German national library rocks blogosphere
Submit material or cop €10,000 fine
The German blogosphere has got itself into a bit of a tizz over the Nationalbibliothek's alleged plan to catalogue the entire local internet - in the process obliging every website owner and blogger to submit material or face a €10,000 fine.
According to the Financial Times, the shock strategy to bend the web to the national library's will at first provoked delight as bloggers sniffed the faint scent of immortality, unaware of the repercussions of non-compliance. One Robert Basic enthused: "My parents are never going to believe I'm going to be catalogued by the German national library."
It didn't take long, though, for news of the financial big stick to spread across cyberspace. One concerned citizen named "night watchman" declared that "the hassle of submitting pages and the threat of fines would kill the German-speaking internet as a forum of free speech".
Another suggested on heise.de: "Every home page owner should shunt them a pdf [file] with a copy of their website in highest quality, preferably all on the same day. Then [the library's] server would burst."
Mercifully, before the Nationalbibliothek was subjected to a ferocious pdf blitz, the rather less sensational truth finally fought its way into the light from the thick smog of blogdignation. The library had indeed in 2006 been mandated by the government to "collect web publications" and fine the uncooperative.
However, this applies to "the 20,000 publishers and academic institutions registered with the library [who] are obliged to submit web material to the library's server".
On 22 October, the government clarified that the library "should choose what it collected - based on its as-yet modest capacity and what it deemed to be of public interest". To date, it has captured just 40,000 e-books, 60,000 online dissertations and 1,200 e-journals.
Ute Schwens, director of the Nationalbibliothek's Frankfurt tentacle, clarified: "At the moment, we're only collecting e-books and online dissertations but we're going to be moving into the areas of blogs and websites fairly soon. It's got to be information other people might need but nothing purely commercial.
"We're talking to [newspaper and magazine] publishers about their sites, and we're interested in blogs by people in public life - but not in every site of every private individual."

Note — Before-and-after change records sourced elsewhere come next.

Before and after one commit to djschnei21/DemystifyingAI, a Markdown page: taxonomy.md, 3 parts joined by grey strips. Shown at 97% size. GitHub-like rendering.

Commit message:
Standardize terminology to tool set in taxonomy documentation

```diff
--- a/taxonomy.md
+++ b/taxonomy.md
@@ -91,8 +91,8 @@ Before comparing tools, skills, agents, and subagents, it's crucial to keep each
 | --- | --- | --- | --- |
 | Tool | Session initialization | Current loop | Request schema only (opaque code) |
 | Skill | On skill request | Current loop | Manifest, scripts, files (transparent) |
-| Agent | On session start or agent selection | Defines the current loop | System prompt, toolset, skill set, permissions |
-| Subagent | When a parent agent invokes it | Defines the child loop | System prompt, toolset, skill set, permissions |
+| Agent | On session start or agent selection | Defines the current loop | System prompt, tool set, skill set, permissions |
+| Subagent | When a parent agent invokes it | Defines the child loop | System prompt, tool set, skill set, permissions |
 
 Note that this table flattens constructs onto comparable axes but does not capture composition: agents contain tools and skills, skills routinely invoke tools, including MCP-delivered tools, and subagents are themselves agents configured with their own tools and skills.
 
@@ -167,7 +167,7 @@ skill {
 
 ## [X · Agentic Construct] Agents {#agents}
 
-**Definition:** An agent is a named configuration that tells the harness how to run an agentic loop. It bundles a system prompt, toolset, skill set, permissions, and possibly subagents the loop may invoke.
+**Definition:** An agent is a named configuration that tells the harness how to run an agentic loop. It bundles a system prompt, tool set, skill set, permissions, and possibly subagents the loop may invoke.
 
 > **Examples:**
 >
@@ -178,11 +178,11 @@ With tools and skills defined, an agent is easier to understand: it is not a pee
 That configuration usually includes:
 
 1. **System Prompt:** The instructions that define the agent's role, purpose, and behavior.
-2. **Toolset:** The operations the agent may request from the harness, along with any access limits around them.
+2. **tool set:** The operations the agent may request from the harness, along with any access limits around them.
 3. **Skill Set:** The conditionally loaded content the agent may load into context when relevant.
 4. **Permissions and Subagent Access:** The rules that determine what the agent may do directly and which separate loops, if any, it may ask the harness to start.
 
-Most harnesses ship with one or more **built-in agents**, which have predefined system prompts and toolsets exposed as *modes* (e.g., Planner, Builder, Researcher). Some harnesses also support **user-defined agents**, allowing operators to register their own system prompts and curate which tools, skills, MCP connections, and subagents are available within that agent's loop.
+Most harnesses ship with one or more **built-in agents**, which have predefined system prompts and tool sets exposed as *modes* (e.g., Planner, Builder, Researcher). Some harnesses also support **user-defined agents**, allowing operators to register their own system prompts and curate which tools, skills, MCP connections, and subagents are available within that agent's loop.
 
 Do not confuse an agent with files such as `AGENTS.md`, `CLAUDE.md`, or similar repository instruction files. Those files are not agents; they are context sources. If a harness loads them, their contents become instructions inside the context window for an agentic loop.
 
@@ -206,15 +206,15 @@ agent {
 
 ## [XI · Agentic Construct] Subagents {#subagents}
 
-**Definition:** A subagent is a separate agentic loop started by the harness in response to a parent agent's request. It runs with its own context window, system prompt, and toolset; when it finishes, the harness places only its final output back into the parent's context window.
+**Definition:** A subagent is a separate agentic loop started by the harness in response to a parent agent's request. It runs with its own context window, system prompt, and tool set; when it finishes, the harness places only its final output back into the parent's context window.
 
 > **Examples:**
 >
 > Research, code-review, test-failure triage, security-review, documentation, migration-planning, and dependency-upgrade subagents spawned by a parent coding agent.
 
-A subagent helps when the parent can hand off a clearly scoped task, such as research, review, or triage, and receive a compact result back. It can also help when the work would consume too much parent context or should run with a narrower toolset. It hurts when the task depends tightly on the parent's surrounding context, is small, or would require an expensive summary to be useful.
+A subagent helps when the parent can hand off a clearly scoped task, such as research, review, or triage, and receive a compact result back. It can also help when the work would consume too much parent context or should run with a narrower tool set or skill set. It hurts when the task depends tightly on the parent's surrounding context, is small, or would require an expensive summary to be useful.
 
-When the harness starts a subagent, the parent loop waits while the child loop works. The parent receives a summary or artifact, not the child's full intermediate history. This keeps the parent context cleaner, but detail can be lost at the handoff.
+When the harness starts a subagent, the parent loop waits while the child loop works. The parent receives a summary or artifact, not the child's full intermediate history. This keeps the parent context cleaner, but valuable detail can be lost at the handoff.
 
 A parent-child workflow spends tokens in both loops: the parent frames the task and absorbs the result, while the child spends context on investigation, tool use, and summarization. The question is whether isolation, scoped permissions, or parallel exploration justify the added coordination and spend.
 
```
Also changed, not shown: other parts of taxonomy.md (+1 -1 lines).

Having thus calmed nerves, Schwens quickly proceeded to undo her diplomacy by offering the truly chilling: "But in the next few years, we're going to collect millions of files, perhaps even the web encyclopaedia Wikipedia. Now that should make all webbies happy." ®